### [Action item]
Leaving out all pictures, return the records word for word.

:: Dataset extract

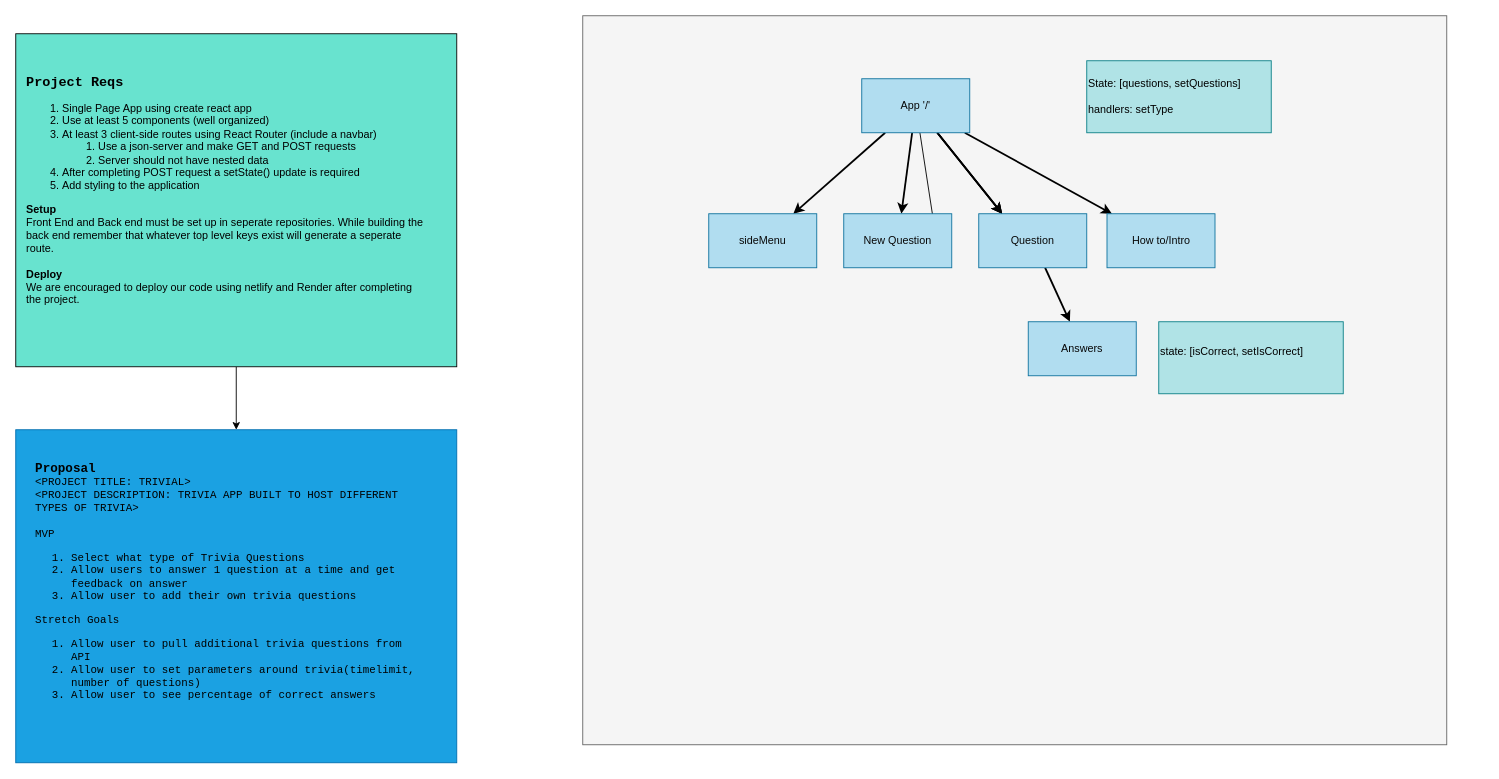
Before: Trivial.drawio in christian-gerard/phase-2-group-4, a draw.io diagram. Source tidied: cells renumbered, new cells numbered last; positions are measured from the earlier drawing's top-left corner, leaving out a move shared by most shapes. Both pictures are drawn from the tidied source at 90%, with x=0, y=0 at pixel (15, 15).
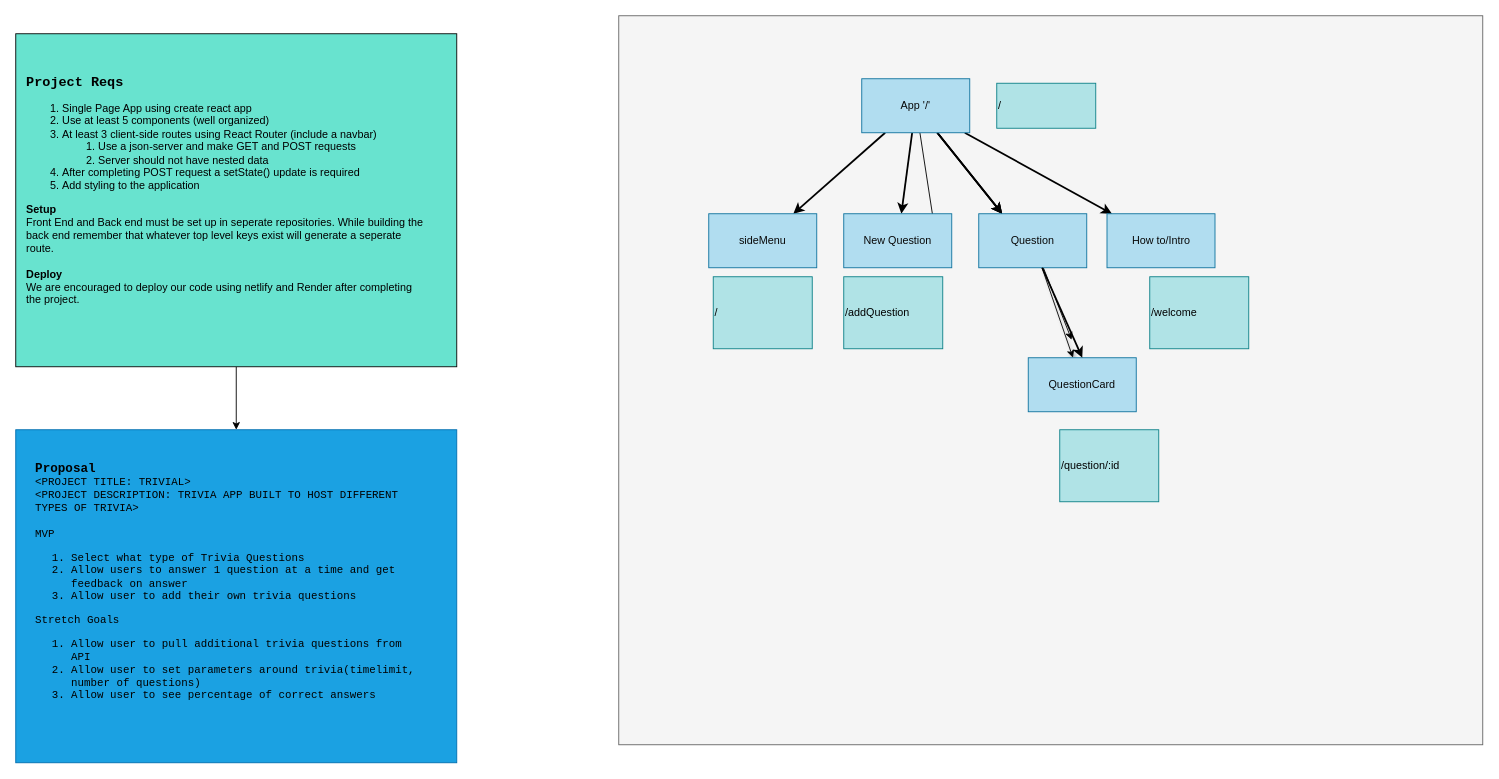
The same page after the edit.

The change refers to these unchanged cells:
```xml
<mxCell id="17" value="&lt;font color=&quot;#080808&quot;&gt;Question&lt;/font&gt;" style="whiteSpace=wrap;html=1;fillColor=#b1ddf0;strokeColor=#10739e;" parent="1" vertex="1">
  <mxGeometry x="1070" y="220" width="120" height="60" as="geometry" />
</mxCell>
```

Change to the diagram source:
```diff
@@
     <mxCell id="7" style="whiteSpace=wrap;html=1;fillColor=#f5f5f5;fontColor=#333333;strokeColor=#666666;" parent="1" vertex="1">
-      <mxGeometry x="630" width="960" height="810" as="geometry" />
+      <mxGeometry x="670" width="960" height="810" as="geometry" />
     </mxCell>
@@
-    <mxCell id="16" style="edgeStyle=none;jumpSize=2;html=1;strokeColor=#000000;strokeWidth=2;fontColor=#080808;" parent="1" edge="1" source="17" target="18">
-      <mxGeometry relative="1" as="geometry" />
-    </mxCell>
+    <mxCell id="24" style="edgeStyle=none;html=1;" parent="1" edge="1" source="17">
+      <mxGeometry relative="1" as="geometry">
+        <mxPoint x="1173.2" y="360" as="targetPoint" />
+      </mxGeometry>
+    </mxCell>
+    <mxCell id="25" style="edgeStyle=none;html=1;shadow=1;" parent="1" edge="1" source="17" target="27">
+      <mxGeometry relative="1" as="geometry" />
+    </mxCell>
@@
-    <mxCell id="18" value="&lt;font color=&quot;#080808&quot;&gt;Answers&lt;/font&gt;" style="whiteSpace=wrap;html=1;fillColor=#b1ddf0;strokeColor=#10739e;" parent="1" vertex="1">
-      <mxGeometry x="1125" y="340" width="120" height="60" as="geometry" />
-    </mxCell>
-    <mxCell id="19" value="&lt;font style=&quot;font-size: 12px;&quot; color=&quot;#000000&quot;&gt;State: [questions, setQuestions]&lt;br&gt;&lt;br&gt;handlers: setType&lt;br&gt;&lt;/font&gt;" style="whiteSpace=wrap;html=1;fillColor=#b0e3e6;strokeColor=#0e8088;align=left;" parent="1" vertex="1">
-      <mxGeometry x="1190" y="50" width="205" height="80" as="geometry" />
-    </mxCell>
-    <mxCell id="20" value="&lt;font style=&quot;font-size: 12px;&quot; color=&quot;#000000&quot;&gt;state: [isCorrect, setIsCorrect]&lt;br&gt;&lt;br&gt;&lt;/font&gt;" style="whiteSpace=wrap;html=1;fillColor=#b0e3e6;strokeColor=#0e8088;align=left;" parent="1" vertex="1">
-      <mxGeometry x="1270" y="340" width="205" height="80" as="geometry" />
-    </mxCell>
@@
+    <mxCell id="26" value="&lt;font style=&quot;font-size: 12px;&quot; color=&quot;#000000&quot;&gt;/question/:id&lt;br&gt;&lt;/font&gt;" style="whiteSpace=wrap;html=1;fillColor=#b0e3e6;strokeColor=#0e8088;align=left;" parent="1" vertex="1">
+      <mxGeometry x="1160" y="460" width="110" height="80" as="geometry" />
+    </mxCell>
+    <mxCell id="27" value="&lt;font color=&quot;#080808&quot;&gt;QuestionCard&lt;/font&gt;" style="whiteSpace=wrap;html=1;fillColor=#b1ddf0;strokeColor=#10739e;" parent="1" vertex="1">
+      <mxGeometry x="1125" y="380" width="120" height="60" as="geometry" />
+    </mxCell>
+    <mxCell id="28" style="edgeStyle=none;jumpSize=2;html=1;strokeColor=#000000;strokeWidth=2;fontColor=#080808;entryX=0.5;entryY=0;entryDx=0;entryDy=0;" parent="1" edge="1" target="27">
+      <mxGeometry relative="1" as="geometry">
+        <mxPoint x="1140.5" y="280" as="sourcePoint" />
+      </mxGeometry>
+    </mxCell>
+    <mxCell id="29" value="&lt;font style=&quot;font-size: 12px;&quot; color=&quot;#000000&quot;&gt;/addQuestion&lt;br&gt;&lt;/font&gt;" style="whiteSpace=wrap;html=1;fillColor=#b0e3e6;strokeColor=#0e8088;align=left;" parent="1" vertex="1">
+      <mxGeometry x="920" y="290" width="110" height="80" as="geometry" />
+    </mxCell>
+    <mxCell id="30" value="&lt;font style=&quot;font-size: 12px;&quot; color=&quot;#000000&quot;&gt;/welcome&lt;br&gt;&lt;/font&gt;" style="whiteSpace=wrap;html=1;fillColor=#b0e3e6;strokeColor=#0e8088;align=left;" parent="1" vertex="1">
+      <mxGeometry x="1260" y="290" width="110" height="80" as="geometry" />
+    </mxCell>
+    <mxCell id="31" value="&lt;font style=&quot;font-size: 12px;&quot; color=&quot;#000000&quot;&gt;/&lt;br&gt;&lt;/font&gt;" style="whiteSpace=wrap;html=1;fillColor=#b0e3e6;strokeColor=#0e8088;align=left;" parent="1" vertex="1">
+      <mxGeometry x="775" y="290" width="110" height="80" as="geometry" />
+    </mxCell>
+    <mxCell id="32" value="&lt;font style=&quot;font-size: 12px;&quot; color=&quot;#000000&quot;&gt;/&lt;br&gt;&lt;/font&gt;" style="whiteSpace=wrap;html=1;fillColor=#b0e3e6;strokeColor=#0e8088;align=left;" parent="1" vertex="1">
+      <mxGeometry x="1090" y="75" width="110" height="50" as="geometry" />
+    </mxCell>
```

::::

### [Final answer]
Before: Trivial.drawio in christian-gerard/phase-2-group-4, a draw.io diagram. Source tidied: cells renumbered, new cells numbered last; positions are measured from the earlier drawing's top-left corner, leaving out a move shared by most shapes. Both pictures are drawn from the tidied source at 90%, with x=0, y=0 at pixel (15, 15).
The same page after the edit.

The change refers to these unchanged cells:
```xml
<mxCell id="17" value="&lt;font color=&quot;#080808&quot;&gt;Question&lt;/font&gt;" style="whiteSpace=wrap;html=1;fillColor=#b1ddf0;strokeColor=#10739e;" parent="1" vertex="1">
  <mxGeometry x="1070" y="220" width="120" height="60" as="geometry" />
</mxCell>
```

Change to the diagram source:
```diff
@@
     <mxCell id="7" style="whiteSpace=wrap;html=1;fillColor=#f5f5f5;fontColor=#333333;strokeColor=#666666;" parent="1" vertex="1">
-      <mxGeometry x="630" width="960" height="810" as="geometry" />
+      <mxGeometry x="670" width="960" height="810" as="geometry" />
     </mxCell>
@@
-    <mxCell id="16" style="edgeStyle=none;jumpSize=2;html=1;strokeColor=#000000;strokeWidth=2;fontColor=#080808;" parent="1" edge="1" source="17" target="18">
-      <mxGeometry relative="1" as="geometry" />
-    </mxCell>
+    <mxCell id="24" style="edgeStyle=none;html=1;" parent="1" edge="1" source="17">
+      <mxGeometry relative="1" as="geometry">
+        <mxPoint x="1173.2" y="360" as="targetPoint" />
+      </mxGeometry>
+    </mxCell>
+    <mxCell id="25" style="edgeStyle=none;html=1;shadow=1;" parent="1" edge="1" source="17" target="27">
+      <mxGeometry relative="1" as="geometry" />
+    </mxCell>
@@
-    <mxCell id="18" value="&lt;font color=&quot;#080808&quot;&gt;Answers&lt;/font&gt;" style="whiteSpace=wrap;html=1;fillColor=#b1ddf0;strokeColor=#10739e;" parent="1" vertex="1">
-      <mxGeometry x="1125" y="340" width="120" height="60" as="geometry" />
-    </mxCell>
-    <mxCell id="19" value="&lt;font style=&quot;font-size: 12px;&quot; color=&quot;#000000&quot;&gt;State: [questions, setQuestions]&lt;br&gt;&lt;br&gt;handlers: setType&lt;br&gt;&lt;/font&gt;" style="whiteSpace=wrap;html=1;fillColor=#b0e3e6;strokeColor=#0e8088;align=left;" parent="1" vertex="1">
-      <mxGeometry x="1190" y="50" width="205" height="80" as="geometry" />
-    </mxCell>
-    <mxCell id="20" value="&lt;font style=&quot;font-size: 12px;&quot; color=&quot;#000000&quot;&gt;state: [isCorrect, setIsCorrect]&lt;br&gt;&lt;br&gt;&lt;/font&gt;" style="whiteSpace=wrap;html=1;fillColor=#b0e3e6;strokeColor=#0e8088;align=left;" parent="1" vertex="1">
-      <mxGeometry x="1270" y="340" width="205" height="80" as="geometry" />
-    </mxCell>
@@
+    <mxCell id="26" value="&lt;font style=&quot;font-size: 12px;&quot; color=&quot;#000000&quot;&gt;/question/:id&lt;br&gt;&lt;/font&gt;" style="whiteSpace=wrap;html=1;fillColor=#b0e3e6;strokeColor=#0e8088;align=left;" parent="1" vertex="1">
+      <mxGeometry x="1160" y="460" width="110" height="80" as="geometry" />
+    </mxCell>
+    <mxCell id="27" value="&lt;font color=&quot;#080808&quot;&gt;QuestionCard&lt;/font&gt;" style="whiteSpace=wrap;html=1;fillColor=#b1ddf0;strokeColor=#10739e;" parent="1" vertex="1">
+      <mxGeometry x="1125" y="380" width="120" height="60" as="geometry" />
+    </mxCell>
+    <mxCell id="28" style="edgeStyle=none;jumpSize=2;html=1;strokeColor=#000000;strokeWidth=2;fontColor=#080808;entryX=0.5;entryY=0;entryDx=0;entryDy=0;" parent="1" edge="1" target="27">
+      <mxGeometry relative="1" as="geometry">
+        <mxPoint x="1140.5" y="280" as="sourcePoint" />
+      </mxGeometry>
+    </mxCell>
+    <mxCell id="29" value="&lt;font style=&quot;font-size: 12px;&quot; color=&quot;#000000&quot;&gt;/addQuestion&lt;br&gt;&lt;/font&gt;" style="whiteSpace=wrap;html=1;fillColor=#b0e3e6;strokeColor=#0e8088;align=left;" parent="1" vertex="1">
+      <mxGeometry x="920" y="290" width="110" height="80" as="geometry" />
+    </mxCell>
+    <mxCell id="30" value="&lt;font style=&quot;font-size: 12px;&quot; color=&quot;#000000&quot;&gt;/welcome&lt;br&gt;&lt;/font&gt;" style="whiteSpace=wrap;html=1;fillColor=#b0e3e6;strokeColor=#0e8088;align=left;" parent="1" vertex="1">
+      <mxGeometry x="1260" y="290" width="110" height="80" as="geometry" />
+    </mxCell>
+    <mxCell id="31" value="&lt;font style=&quot;font-size: 12px;&quot; color=&quot;#000000&quot;&gt;/&lt;br&gt;&lt;/font&gt;" style="whiteSpace=wrap;html=1;fillColor=#b0e3e6;strokeColor=#0e8088;align=left;" parent="1" vertex="1">
+      <mxGeometry x="775" y="290" width="110" height="80" as="geometry" />
+    </mxCell>
+    <mxCell id="32" value="&lt;font style=&quot;font-size: 12px;&quot; color=&quot;#000000&quot;&gt;/&lt;br&gt;&lt;/font&gt;" style="whiteSpace=wrap;html=1;fillColor=#b0e3e6;strokeColor=#0e8088;align=left;" parent="1" vertex="1">
+      <mxGeometry x="1090" y="75" width="110" height="50" as="geometry" />
+    </mxCell>
```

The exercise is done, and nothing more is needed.